Is there anything that should be left out? I think yes, Bruce Lindsay’s topic relationship figures, No. 1.1 in Prof. Kleiner’s book, probably represents Lindsay’s philosophical thoughts about the work he was doing at a particular time, and I doubt he would have the same thoughts today.

I hope to treasure and study both books for a long time to come. They are compatible, like Sprague’s two competing multiple-unit systems. (Analogies are often appropriate for engineering purposes.)

Front Cover 350

Rear Cover 350


About the Reviewer

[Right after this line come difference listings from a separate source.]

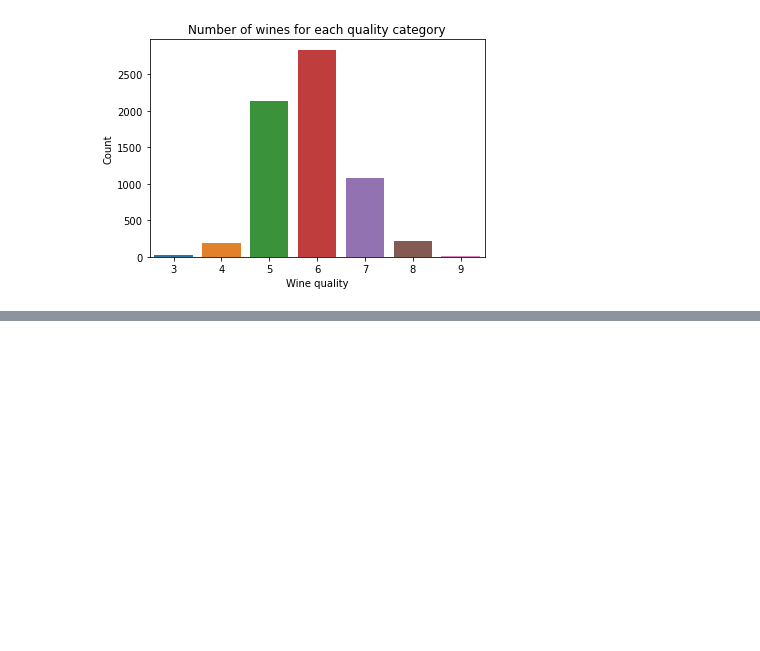
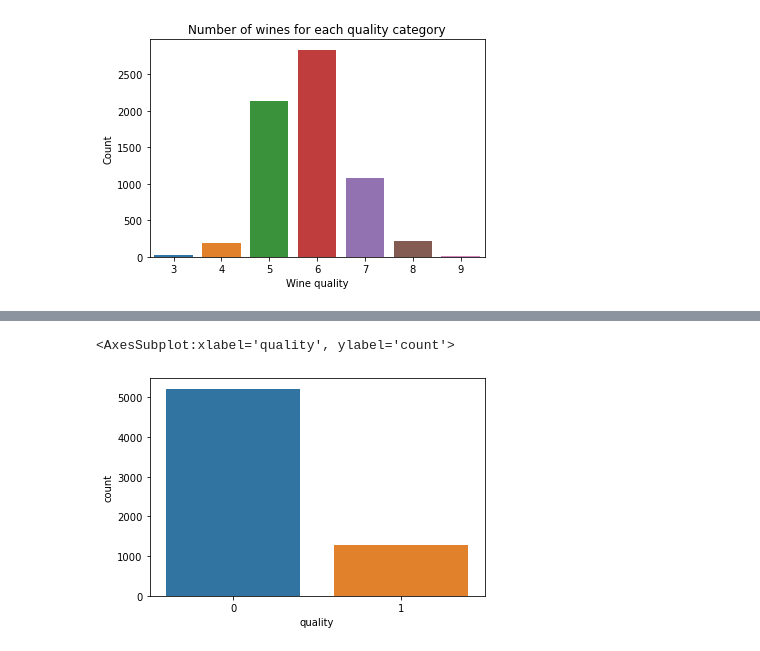
Before and after one commit to Alon-Elisha/Final-Project, a Jupyter notebook: Final_Project.ipynb, the cells around one changed output, grey strips where cells are left out. Saved outputs shown, nothing was run; the diff lists cells and outputs as text; code cells hidden in the pictures; blank space fills up the shorter version.

Commit message:
change the definition of quality as binary good and bad

```diff
--- a/Final_Project.ipynb
+++ b/Final_Project.ipynb
@@ -182,0 +206,10 @@ data['type'] = data['type'].map({'white' : 0, 'red' : 1})
+# %%
+data['quality'] = data['quality'].map({3 : 0, 4: 0, 5 : 0 , 6:0, 7:1, 8:1, 9 : 1})
+# we classify the good and bad as good wine - 7 and above, and bad wine - 6 and below.
+# we know that 3,4,5,6,7,8,9 are the only qualities in the dataset.
+# %%
+df = data
+sns.countplot(x = 'quality', data = df)
+# %% [output]
+<AxesSubplot:xlabel='quality', ylabel='count'>
+[figure, added]
```
Also changed, not shown: parts of 2 cells of this notebook.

David Lloyd Klepper is currently a student of Rabbinics at Yeshivat Beit Orot, Jerusalem, Israel, having moved to Israel in 1996 from his position as President of Klepper Marshall King, White Plains, NY, Acoustical Consultants, and as Adjunct Professor of Architectural Acoustics at City University, New York City. Before 1971 he was a senior consultant at Bolt Beranek and Newman, starting his consulting career there in May 1957. He received his SM and SB degrees in Electrical Engineering from MIT, and between times served as Assistant Audio-Radio Member of the PsyWar Board at Fort Bragg, NC, during the Korean conflict, leaving active duty as a 1st Lt. He provided acoustical advice for over 200 worship space buildings, including the National Presbyterian Church, Washington, DC, St. Thomas Church Fifth Avenue, New York City, the Capetown, South Africa, Anglican Cathedral, River Road Baptist Church, Richmond, Virginia, Young Israel of Southfield, Michigan, and Boston’s Holy Cross Cathedral. In this capacity, he was a pioneer in application of digital delay and electronic simulation of reverberation in worship spaces, and pew-back speech reinforcement. Publications include 40 papers in professional journals, a coauthor with Professor Kleiner and Father Rendell Torris of the book Worship Space Acoustics, JRosspub.com., and Editor of the two Sound Reinforcement Anthologies of the Audio Engineering Society. He is a fellow of both the Acoustical Society of America and the Audio Engineering Society, past Emeritus Board Certified member of the Institute of Noise Control Engineering, and a member of both the American Guild of Organists and the Organ Historical Society. He also belongs to a number of railroad and public transit interest organizations. You may contact Klepper at ddaveklepper1@gmail.com.